Before-and-after change records
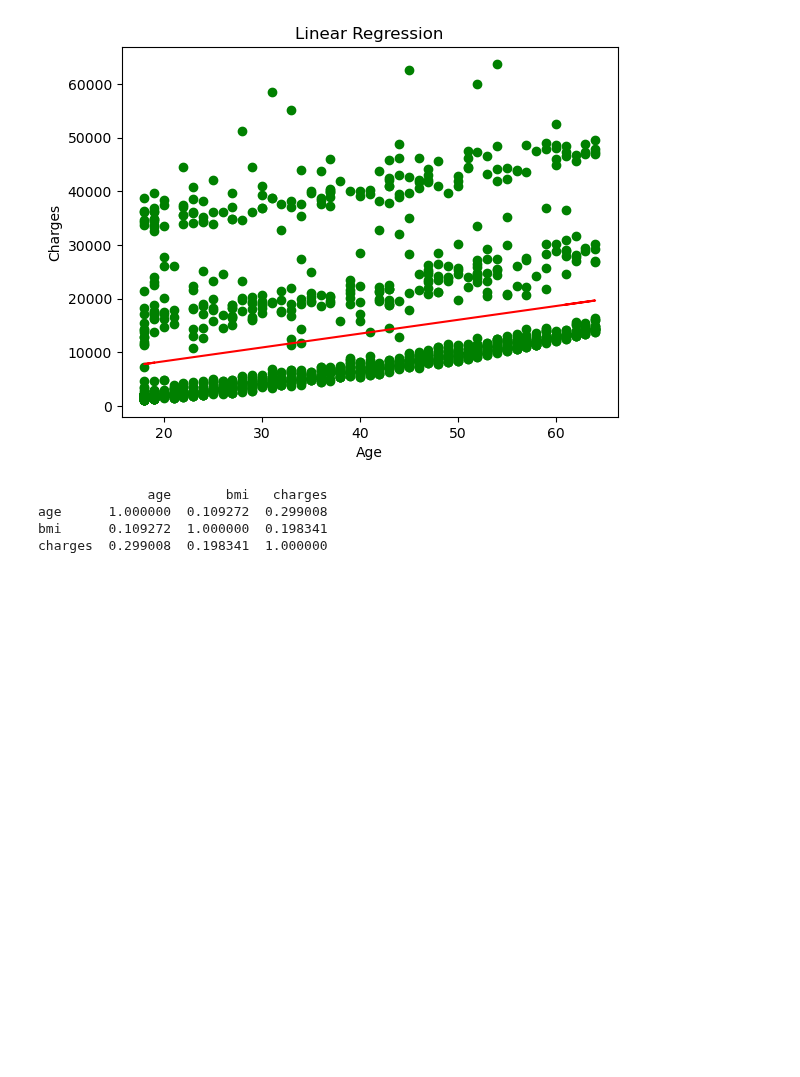
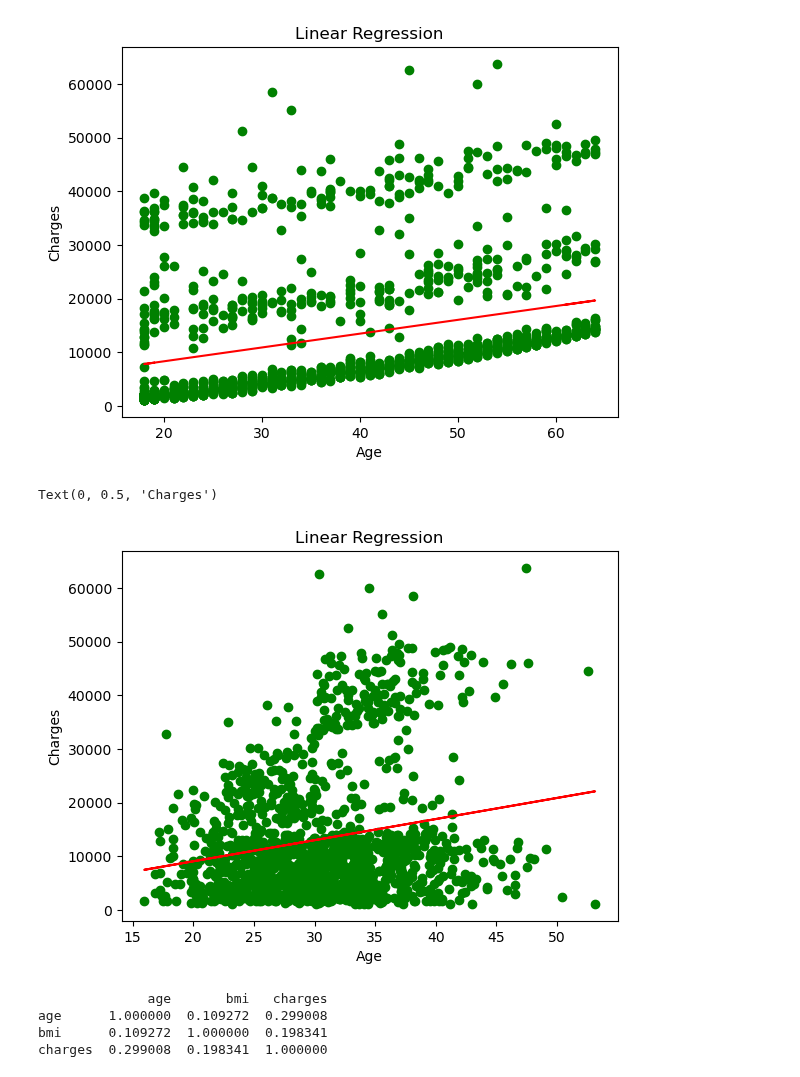
Before and after one commit to swayam-learning/ml_workshop, a Jupyter notebook: insurance_task/Insurance_linear_regression.ipynb, the cells around one changed output. Drawn from its saved outputs; the diff is of its cells as text; code cells hidden in the pictures; blank space fills up the shorter version.

```diff
--- a/insurance_task/Insurance_linear_regression.ipynb
+++ b/insurance_task/Insurance_linear_regression.ipynb
@@ -19,14 +19,23 @@ insurance
 | 1336 | 21 | female | 25.800 | 0 | no | southwest | 2007.94500 |
 | 1337 | 61 | female | 29.070 | 0 | yes | northwest | 29141.36030 |
 1338 rows × 7 columns
+# %%
+bmi_data = insurance["bmi"]
+charges_data = insurance["charges"]
 # %%
 age_data = insurance["age"]
 charges_data = insurance["charges"]
 # %%
 age = np.array(age_data).reshape(-1,1)
 charges = np.array(charges_data).reshape(-1,1)
+# %%
+bmi = np.array(bmi_data).reshape(-1,1)
+charges = np.array(charges_data).reshape(-1,1)
 # %%
 linreg = LinearRegression()
 linreg.fit(age,charges)
 # %% [output]
 LinearRegression()
+# %%
+linreg = LinearRegression()
+linreg.fit(bmi,charges)
@@ -33,3 +44,5 @@ LinearRegression()
+# %%
+prediction2 = linreg.predict(bmi)
 # %%
 prediction = linreg.predict(age)
 # %%
@@ -42,6 +55,16 @@ plt.ylabel("Charges")
 # %% [output]
 Text(0, 0.5, 'Charges')
 [figure]
+# %%
+from matplotlib import pyplot as plt
+plt.scatter(bmi,charges, color="green")
+plt.plot(bmi,prediction2, color="red")
+plt.title("Linear Regression")
+plt.xlabel("Age")
+plt.ylabel("Charges")
+# %% [output]
+Text(0, 0.5, 'Charges')
+[figure, added]
 # %%
 corr = insurance[["age","bmi","charges"]].corr()
 # %%
```
Also changed, not shown: parts of 7 cells of this notebook.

Aim of the exercise
When you retype the records, keep every word exactly as written and exclude the pictures.

Exercise output
Before and after one commit to swayam-learning/ml_workshop, a Jupyter notebook: insurance_task/Insurance_linear_regression.ipynb, the cells around one changed output. Drawn from its saved outputs; the diff is of its cells as text; code cells hidden in the pictures; blank space fills up the shorter version.

```diff
--- a/insurance_task/Insurance_linear_regression.ipynb
+++ b/insurance_task/Insurance_linear_regression.ipynb
@@ -19,14 +19,23 @@ insurance
 | 1336 | 21 | female | 25.800 | 0 | no | southwest | 2007.94500 |
 | 1337 | 61 | female | 29.070 | 0 | yes | northwest | 29141.36030 |
 1338 rows × 7 columns
+# %%
+bmi_data = insurance["bmi"]
+charges_data = insurance["charges"]
 # %%
 age_data = insurance["age"]
 charges_data = insurance["charges"]
 # %%
 age = np.array(age_data).reshape(-1,1)
 charges = np.array(charges_data).reshape(-1,1)
+# %%
+bmi = np.array(bmi_data).reshape(-1,1)
+charges = np.array(charges_data).reshape(-1,1)
 # %%
 linreg = LinearRegression()
 linreg.fit(age,charges)
 # %% [output]
 LinearRegression()
+# %%
+linreg = LinearRegression()
+linreg.fit(bmi,charges)
@@ -33,3 +44,5 @@ LinearRegression()
+# %%
+prediction2 = linreg.predict(bmi)
 # %%
 prediction = linreg.predict(age)
 # %%
@@ -42,6 +55,16 @@ plt.ylabel("Charges")
 # %% [output]
 Text(0, 0.5, 'Charges')
 [figure]
+# %%
+from matplotlib import pyplot as plt
+plt.scatter(bmi,charges, color="green")
+plt.plot(bmi,prediction2, color="red")
+plt.title("Linear Regression")
+plt.xlabel("Age")
+plt.ylabel("Charges")
+# %% [output]
+Text(0, 0.5, 'Charges')
+[figure, added]
 # %%
 corr = insurance[["age","bmi","charges"]].corr()
 # %%
```
Also changed, not shown: parts of 7 cells of this notebook.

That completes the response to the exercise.